* [PROBLEM TO WORK ON]
In the material below, which lines hold the word "extends"? Pick each one out.

* [DATA FOR PROCESSING]
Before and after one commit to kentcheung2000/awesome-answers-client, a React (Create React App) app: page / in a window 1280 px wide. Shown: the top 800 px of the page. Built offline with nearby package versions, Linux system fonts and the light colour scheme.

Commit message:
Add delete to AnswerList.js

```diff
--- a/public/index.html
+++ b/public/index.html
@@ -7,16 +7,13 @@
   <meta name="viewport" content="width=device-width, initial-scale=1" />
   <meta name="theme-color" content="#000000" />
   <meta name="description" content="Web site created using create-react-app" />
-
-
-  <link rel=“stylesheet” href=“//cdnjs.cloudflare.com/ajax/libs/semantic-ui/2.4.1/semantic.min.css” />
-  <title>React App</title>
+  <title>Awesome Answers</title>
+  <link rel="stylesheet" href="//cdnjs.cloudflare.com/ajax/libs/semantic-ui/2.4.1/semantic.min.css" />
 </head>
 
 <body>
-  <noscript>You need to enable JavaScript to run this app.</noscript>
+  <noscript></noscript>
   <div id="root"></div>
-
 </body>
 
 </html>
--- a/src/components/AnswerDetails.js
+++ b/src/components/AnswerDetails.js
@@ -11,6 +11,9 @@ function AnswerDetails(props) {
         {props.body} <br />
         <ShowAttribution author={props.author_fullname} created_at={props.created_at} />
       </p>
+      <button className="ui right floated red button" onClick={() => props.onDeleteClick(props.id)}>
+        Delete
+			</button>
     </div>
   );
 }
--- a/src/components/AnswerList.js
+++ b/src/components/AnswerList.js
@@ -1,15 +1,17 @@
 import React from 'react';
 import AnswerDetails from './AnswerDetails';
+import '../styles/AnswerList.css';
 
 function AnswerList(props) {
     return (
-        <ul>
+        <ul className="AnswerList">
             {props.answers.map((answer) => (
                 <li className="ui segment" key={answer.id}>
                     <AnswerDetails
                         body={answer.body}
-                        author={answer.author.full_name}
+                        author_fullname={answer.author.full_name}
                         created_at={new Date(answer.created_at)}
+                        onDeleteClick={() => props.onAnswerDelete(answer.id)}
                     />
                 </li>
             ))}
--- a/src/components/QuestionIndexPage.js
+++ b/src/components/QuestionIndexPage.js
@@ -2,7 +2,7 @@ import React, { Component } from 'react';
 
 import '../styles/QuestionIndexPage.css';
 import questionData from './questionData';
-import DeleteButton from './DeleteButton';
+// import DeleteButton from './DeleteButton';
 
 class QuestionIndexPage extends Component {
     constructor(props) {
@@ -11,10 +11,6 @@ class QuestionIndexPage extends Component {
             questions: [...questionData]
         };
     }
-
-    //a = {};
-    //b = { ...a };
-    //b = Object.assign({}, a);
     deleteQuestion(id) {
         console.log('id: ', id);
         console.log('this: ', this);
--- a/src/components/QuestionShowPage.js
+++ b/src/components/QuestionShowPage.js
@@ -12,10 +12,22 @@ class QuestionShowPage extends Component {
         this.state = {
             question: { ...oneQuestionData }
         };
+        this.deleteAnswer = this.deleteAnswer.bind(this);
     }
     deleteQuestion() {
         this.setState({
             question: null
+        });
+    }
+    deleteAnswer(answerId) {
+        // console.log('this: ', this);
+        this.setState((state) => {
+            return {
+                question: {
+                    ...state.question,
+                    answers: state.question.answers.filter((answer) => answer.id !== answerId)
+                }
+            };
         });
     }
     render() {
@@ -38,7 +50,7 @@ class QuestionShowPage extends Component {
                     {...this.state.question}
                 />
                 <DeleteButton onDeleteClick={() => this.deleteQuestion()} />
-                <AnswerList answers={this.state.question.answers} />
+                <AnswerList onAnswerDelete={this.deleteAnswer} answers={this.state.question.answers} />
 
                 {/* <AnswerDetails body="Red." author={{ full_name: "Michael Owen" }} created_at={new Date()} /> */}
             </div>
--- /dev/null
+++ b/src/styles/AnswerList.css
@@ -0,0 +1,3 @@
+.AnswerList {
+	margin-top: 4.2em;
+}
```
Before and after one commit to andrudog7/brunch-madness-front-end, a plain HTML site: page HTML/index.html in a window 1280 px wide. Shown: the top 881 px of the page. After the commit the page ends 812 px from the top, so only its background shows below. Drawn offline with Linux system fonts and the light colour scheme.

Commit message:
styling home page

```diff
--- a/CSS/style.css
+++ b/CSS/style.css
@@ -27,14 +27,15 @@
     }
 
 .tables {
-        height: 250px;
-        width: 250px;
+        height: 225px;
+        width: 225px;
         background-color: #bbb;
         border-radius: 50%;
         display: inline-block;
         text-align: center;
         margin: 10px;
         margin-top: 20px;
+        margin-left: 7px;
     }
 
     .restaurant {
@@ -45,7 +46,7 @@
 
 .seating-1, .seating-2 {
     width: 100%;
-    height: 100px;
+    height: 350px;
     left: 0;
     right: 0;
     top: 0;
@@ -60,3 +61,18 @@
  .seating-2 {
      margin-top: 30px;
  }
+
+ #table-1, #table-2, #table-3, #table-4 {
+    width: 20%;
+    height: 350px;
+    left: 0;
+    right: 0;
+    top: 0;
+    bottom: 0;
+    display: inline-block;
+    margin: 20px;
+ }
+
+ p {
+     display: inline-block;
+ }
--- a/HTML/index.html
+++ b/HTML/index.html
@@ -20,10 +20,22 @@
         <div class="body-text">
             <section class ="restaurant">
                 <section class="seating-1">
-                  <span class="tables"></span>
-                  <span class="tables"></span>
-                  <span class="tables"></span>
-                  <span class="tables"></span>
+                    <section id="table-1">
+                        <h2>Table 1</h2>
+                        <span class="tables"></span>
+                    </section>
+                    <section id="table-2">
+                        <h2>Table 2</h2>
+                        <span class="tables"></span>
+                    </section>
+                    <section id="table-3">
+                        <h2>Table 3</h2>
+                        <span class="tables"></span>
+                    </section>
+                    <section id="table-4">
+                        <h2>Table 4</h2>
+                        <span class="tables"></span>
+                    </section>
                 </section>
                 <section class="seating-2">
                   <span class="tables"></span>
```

* [ANSWER TO THIS TASK]
 class QuestionIndexPage extends Component {
@@ -11,10 +11,6 @@ class QuestionIndexPage extends Component {
@@ -12,10 +12,22 @@ class QuestionShowPage extends Component {
@@ -38,7 +50,7 @@ class QuestionShowPage extends Component {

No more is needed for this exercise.